But Pho Lodge, a new Vietnamese restaurant co-owned by Hmong chef Po Lo, has arrived in the Twin Cities metro set on doing things just a little bit differently.

Facebook: Pho Lodge

Facebook: Pho Lodge

For one, when you enter the new Maplewood pho restaurant, you’re transported—not to the low, streetside stools abundant in the busy marketplaces of Hanoi and Ho Chi Minh City, but to a wooded cabin deep in the maws of big game country.

With deer heads and fish mounted on the walls, the inside is a taxidermist’s dream. TV screens feature Po Lo dressed in camouflage and perched in a tree: scenes from one of his many hunting expeditions in places like Montana and Idaho. (Po has arrived in the metro after a stint in Green Bay.)

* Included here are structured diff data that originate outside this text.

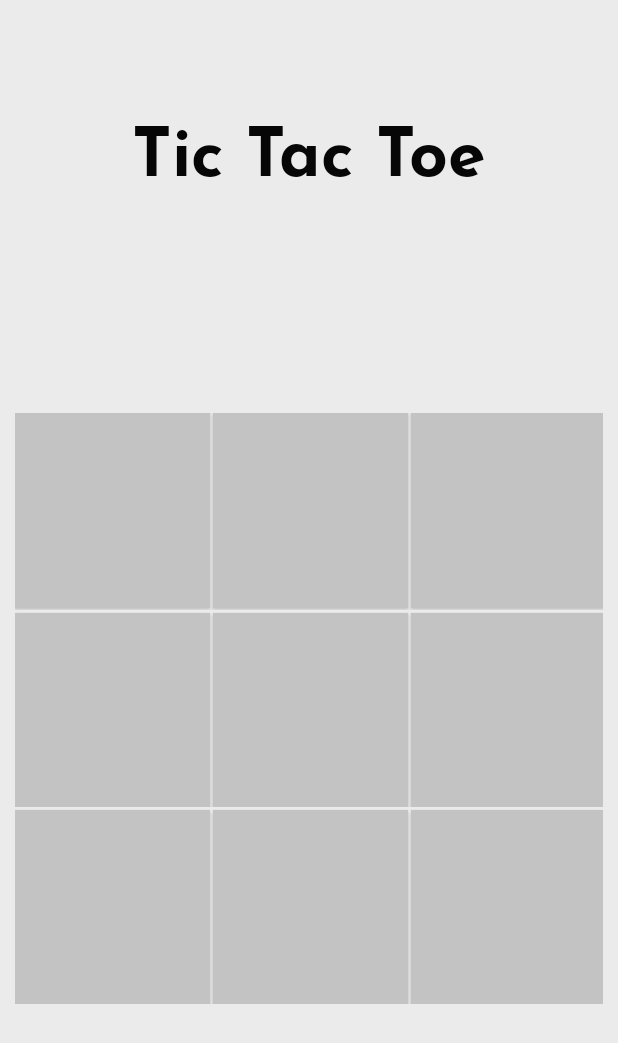
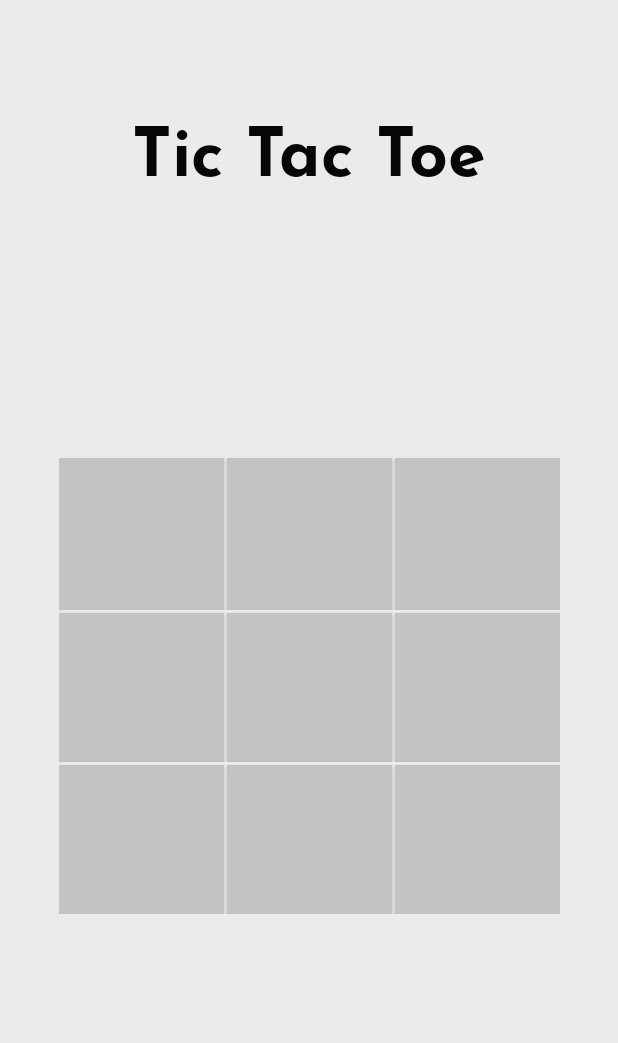
Before and after one commit to PatrykKudyk/TicTacToe, an Android app: the fragment GameFragment placed in its activity, on a phone screen of 412 x 824 dp. Shown: the top 1043 px of the screen. Run offline under Robolectric (Android 15) with nearby library versions, the phone set to English and light mode, and no system bars.

Commit message:
code cleanup

```diff
--- a/TicTacToe/app/src/main/res/layout/fragment_game.xml
+++ b/TicTacToe/app/src/main/res/layout/fragment_game.xml
@@ -12,8 +12,8 @@
         android:background="@color/colorBackground">
 
         <LinearLayout
-            android:layout_width="394dp"
-            android:layout_height="394dp"
+            android:layout_width="334dp"
+            android:layout_height="334dp"
             android:orientation="vertical"
             app:layout_constraintBottom_toBottomOf="parent"
             app:layout_constraintEnd_toEndOf="parent"
@@ -22,56 +22,56 @@
 
             <LinearLayout
                 android:layout_width="match_parent"
-                android:layout_height="131dp"
+                android:layout_height="101dp"
                 android:orientation="horizontal">
 
                 <Button
                     android:id="@+id/game_up_left"
-                    android:layout_width="130dp"
-                    android:layout_height="130dp"
+                    android:layout_width="110dp"
+                    android:layout_height="110dp"
                     android:layout_marginEnd="2dp"
                     android:background="@color/colorButton" />
 
                 <Button
                     android:id="@+id/game_up"
-                    android:layout_width="130dp"
-                    android:layout_height="130dp"
+                    android:layout_width="110dp"
+                    android:layout_height="110dp"
                     android:layout_marginEnd="2dp"
                     android:background="@color/colorButton" />
 
                 <Button
                     android:id="@+id/game_up_right"
-                    android:layout_width="130dp"
-                    android:layout_height="130dp"
+                    android:layout_width="110dp"
+                    android:layout_height="110dp"
                     android:background="@color/colorButton" />
 
             </LinearLayout>
 
             <LinearLayout
                 android:layout_width="match_parent"
-                android:layout_height="131dp"
+                android:layout_height="101dp"
                 android:orientation="horizontal">
 
                 <Button
                     android:id="@+id/game_center_left"
-                    android:layout_width="130dp"
-                    android:layout_height="130dp"
+                    android:layout_width="110dp"
+                    android:layout_height="110dp"
                     android:layout_marginTop="2dp"
                     android:layout_marginEnd="2dp"
                     android:background="@color/colorButton" />
 
                 <Button
                     android:id="@+id/game_center"
-                    android:layout_width="130dp"
-                    android:layout_height="130dp"
+                    android:layout_width="110dp"
+                    android:layout_height="110dp"
                     android:layout_marginTop="2dp"
                     android:layout_marginEnd="2dp"
                     android:background="@color/colorButton" />
 
                 <Button
                     android:id="@+id/game_center_right"
-                    android:layout_width="130dp"
-                    android:layout_height="130dp"
+                    android:layout_width="110dp"
+                    android:layout_height="110dp"
                     android:layout_marginTop="2dp"
                     android:background="@color/colorButton" />
 
@@ -79,29 +79,29 @@
 
             <LinearLayout
                 android:layout_width="match_parent"
-                android:layout_height="131dp"
+                android:layout_height="101dp"
                 android:orientation="horizontal">
 
                 <Button
                     android:id="@+id/game_bottom_left"
-                    android:layout_width="130dp"
-                    android:layout_height="130dp"
+                    android:layout_width="110dp"
+                    android:layout_height="110dp"
                     android:layout_marginTop="2dp"
                     android:layout_marginEnd="2dp"
                     android:background="@color/colorButton" />
 
                 <Button
                     android:id="@+id/game_bottom"
-                    android:layout_width="130dp"
-                    android:layout_height="130dp"
+                    android:layout_width="110dp"
+                    android:layout_height="110dp"
                     android:layout_marginTop="2dp"
                     android:layout_marginEnd="2dp"
                     android:background="@color/colorButton" />
 
                 <Button
                     android:id="@+id/game_bottom_right"
-                    android:layout_width="130dp"
-                    android:layout_height="130dp"
+                    android:layout_width="110dp"
+                    android:layout_height="110dp"
                     android:layout_marginTop="2dp"
                     android:background="@color/colorButton" />
 
```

"My wife and I enjoy the great outdoors, and we just wanted to bring that kind of concept into a pho atmosphere, where people can come in and enjoy a nice bowl of hot pho and also have that feeling like they’re in their own log cabin or cottage out in the woods,” Lo recently told the Star Tribune.

The decor may not be for the faint-hearted, but the menu is simple and streamlined. There are only a couple of drink options and no appetizers. The lone entree is pho bo, or beef noodle soup, varying only by size and in the number of beef ribs offered. The focus here is on the pho and the pho alone. Consider going for the generous Kobe Bowl; it's practically eating competition material. It comes with three ribs afloat in 60 to 70 ounces of steaming broth—roughly three times the size of a standard pho.

Facebook: Pho Lodge

Facebook: Pho Lodge

Even though Maplewood may seem an odd locale for a pho joint, the city actually rounds out the top five Minnesota metros with the highest Hmong populations, who make up chef Lo’s primary base of customers. We even spotted some patrons posing for photos with Lo—he is, after all, something of a pioneer when it comes to popularizing traditional Hmong spirits in peninsular Wisconsin.

It’s hard to say if Lo’s signature recipe is the best in the Twin Cities, but it is certainly good. This is well-put-together, no-frills pho starring ribs overlain with thick, sumptuous chunks of meat. If you find yourself in Maplewood with a craving for some curative noodle soup in Up North-themed environs, Pho Lodge makes for a decent stop.

Pho Lodge
1935 Beam Ave., Maplewood
651-773-2003